Lester R. Curtin Award
The Lester R. Curtin Award was established to help promising young health statisticians get the skills and training they need to make significant contributions in their area of study. The award was created to honor the memory of Lester, or "Randy," and his long career of working tirelessly to teach and mentor his colleagues at the Centers for Disease Control and Prevention's (CDC) National Center for Health Statistics (NCHS).
The 2015 winner is Brittney Bailey, a student at The Ohio State University.
About the Award and Selection Criteria
The award will provide $1,000 for general registration and travel support in addition to one CE course offered at the ASA Conference on Statistical Practice, which takes place every February.

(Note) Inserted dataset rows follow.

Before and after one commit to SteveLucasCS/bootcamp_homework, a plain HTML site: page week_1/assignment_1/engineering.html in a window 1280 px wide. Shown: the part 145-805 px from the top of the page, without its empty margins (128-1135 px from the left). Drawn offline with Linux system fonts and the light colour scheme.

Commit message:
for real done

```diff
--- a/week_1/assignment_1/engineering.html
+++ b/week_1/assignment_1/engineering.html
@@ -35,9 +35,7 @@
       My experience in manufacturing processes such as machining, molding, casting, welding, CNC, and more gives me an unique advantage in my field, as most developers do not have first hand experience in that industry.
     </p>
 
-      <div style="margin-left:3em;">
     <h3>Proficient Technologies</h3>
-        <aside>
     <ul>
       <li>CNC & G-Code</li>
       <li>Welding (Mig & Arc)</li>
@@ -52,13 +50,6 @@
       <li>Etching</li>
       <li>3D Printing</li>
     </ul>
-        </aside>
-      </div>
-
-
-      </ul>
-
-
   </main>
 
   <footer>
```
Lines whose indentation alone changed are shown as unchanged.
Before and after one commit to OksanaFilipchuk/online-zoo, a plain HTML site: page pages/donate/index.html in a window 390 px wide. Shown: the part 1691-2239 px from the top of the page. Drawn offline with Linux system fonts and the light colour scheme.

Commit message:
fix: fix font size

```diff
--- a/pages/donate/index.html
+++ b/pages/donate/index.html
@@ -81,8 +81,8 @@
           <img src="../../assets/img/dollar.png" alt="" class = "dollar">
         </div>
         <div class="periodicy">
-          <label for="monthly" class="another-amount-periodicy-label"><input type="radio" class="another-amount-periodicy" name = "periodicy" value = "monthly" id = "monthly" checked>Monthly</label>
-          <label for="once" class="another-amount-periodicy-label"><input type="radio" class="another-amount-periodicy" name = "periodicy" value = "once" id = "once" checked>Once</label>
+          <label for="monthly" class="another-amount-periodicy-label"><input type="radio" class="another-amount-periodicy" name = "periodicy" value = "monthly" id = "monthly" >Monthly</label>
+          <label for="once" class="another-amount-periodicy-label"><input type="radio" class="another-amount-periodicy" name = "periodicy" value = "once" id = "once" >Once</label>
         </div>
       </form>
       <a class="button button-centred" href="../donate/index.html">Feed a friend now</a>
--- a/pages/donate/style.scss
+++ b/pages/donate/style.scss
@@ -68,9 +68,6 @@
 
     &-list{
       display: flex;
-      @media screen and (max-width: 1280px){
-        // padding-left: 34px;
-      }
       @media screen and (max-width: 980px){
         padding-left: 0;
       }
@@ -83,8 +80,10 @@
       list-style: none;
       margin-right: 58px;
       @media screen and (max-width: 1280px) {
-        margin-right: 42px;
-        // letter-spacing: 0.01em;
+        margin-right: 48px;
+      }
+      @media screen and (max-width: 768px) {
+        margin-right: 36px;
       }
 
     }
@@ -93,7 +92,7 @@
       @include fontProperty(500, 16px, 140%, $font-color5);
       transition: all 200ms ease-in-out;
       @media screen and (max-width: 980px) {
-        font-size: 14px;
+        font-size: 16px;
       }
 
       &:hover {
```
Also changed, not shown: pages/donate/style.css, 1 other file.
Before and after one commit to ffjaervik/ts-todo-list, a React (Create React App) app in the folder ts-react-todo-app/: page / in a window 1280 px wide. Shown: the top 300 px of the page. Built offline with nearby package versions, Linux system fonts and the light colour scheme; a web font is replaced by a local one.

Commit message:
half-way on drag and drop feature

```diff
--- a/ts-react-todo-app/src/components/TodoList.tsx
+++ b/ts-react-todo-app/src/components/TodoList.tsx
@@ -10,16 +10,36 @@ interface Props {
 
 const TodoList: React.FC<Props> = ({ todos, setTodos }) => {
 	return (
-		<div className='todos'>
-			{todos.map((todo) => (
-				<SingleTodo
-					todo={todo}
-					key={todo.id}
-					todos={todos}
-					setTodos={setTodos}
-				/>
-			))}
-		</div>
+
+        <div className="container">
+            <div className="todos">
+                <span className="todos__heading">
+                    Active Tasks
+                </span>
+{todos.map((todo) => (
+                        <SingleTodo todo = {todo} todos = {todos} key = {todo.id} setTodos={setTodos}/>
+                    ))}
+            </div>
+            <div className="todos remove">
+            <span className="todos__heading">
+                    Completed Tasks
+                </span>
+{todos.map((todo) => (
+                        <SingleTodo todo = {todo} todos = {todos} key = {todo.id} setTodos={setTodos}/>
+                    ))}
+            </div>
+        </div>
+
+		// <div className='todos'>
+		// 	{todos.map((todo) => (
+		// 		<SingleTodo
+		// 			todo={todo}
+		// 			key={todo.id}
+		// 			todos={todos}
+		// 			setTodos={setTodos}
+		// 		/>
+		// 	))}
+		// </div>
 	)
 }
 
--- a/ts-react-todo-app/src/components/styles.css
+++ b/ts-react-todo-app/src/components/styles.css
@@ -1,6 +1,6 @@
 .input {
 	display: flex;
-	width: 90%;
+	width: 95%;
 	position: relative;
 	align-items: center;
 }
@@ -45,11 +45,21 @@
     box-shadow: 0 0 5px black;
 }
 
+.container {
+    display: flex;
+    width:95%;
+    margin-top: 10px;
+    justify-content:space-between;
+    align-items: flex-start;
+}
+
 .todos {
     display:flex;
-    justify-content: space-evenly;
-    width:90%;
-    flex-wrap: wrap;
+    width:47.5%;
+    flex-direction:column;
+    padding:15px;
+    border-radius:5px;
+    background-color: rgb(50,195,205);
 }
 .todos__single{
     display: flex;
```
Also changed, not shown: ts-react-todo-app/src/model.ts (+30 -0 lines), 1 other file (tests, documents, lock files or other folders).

To be eligible for the award, applicants must work in the field of health statistics (broadly defined as either applied, including public health policy, or clinical work) or be enrolled in a graduate program to prepare for such work. Preference will be given to those who have been working in the field for five or fewer years, or who are still in graduate school.
How to Submit a Nomination
Submissions should include two letters of recommendation, a curriculum vitae, and a statement of no more than 500 words explaining the applicant's career goals, what they hope to learn by attending the conference, and how they plan to contribute to real-world applications of statistics in their field. Past chairs from the Health Policy Statistics, Survey Research Methods, Biopharmaceutical, Teaching Statistics in the Health Sciences, Mental Health Statistics, Statistics in Epidemiology, and Biometrics sections will select the award winner.
Send submissions by October 15 to Pam Craven at email@example.com. The winner will be announced by December 1.
More about Randy Curtin
Randy was a 38-year ASA member, an ASA Fellow, and a recognized expert for his work on childhood growth charts, longitudinal studies, standardized statistical software, vital statistics, and the design of complex sample health surveys.
"Randy was overly generous with his time to mentor and teach," said Lew Berman, who worked with Randy for more than 10 years on the National Children's Study. "He always had a thoughtful comment to make and was able to see things that others could not."
Nat Schenker, a statistical colleague who co-authored with Randy, said "Randy was a smart and fun guy, with whom I always enjoyed discussing applied statistical problems. He was terrific at explaining complex issues in understandable ways, which I'm sure was one reason he was such an effective mentor and teacher." Schenker went on to say that Randy had great intuition, experience, and wisdom with regard to statistical practice. "So this new award involving the conference on statistical practice is a wonderful tribute to his memory."
In the spirit of Randy's service, the award is funded through an endowment established by his wife, Sally. Although she never worked directly with Randy, she met him in 1989 when they both worked at the NCHS. She had a statistical problem she couldn't solve and someone recommended she ask Randy. "They told me he had a beautiful, mathematical mind," she said. "So, I met Randy doing what he did best-helping people with statistical problems."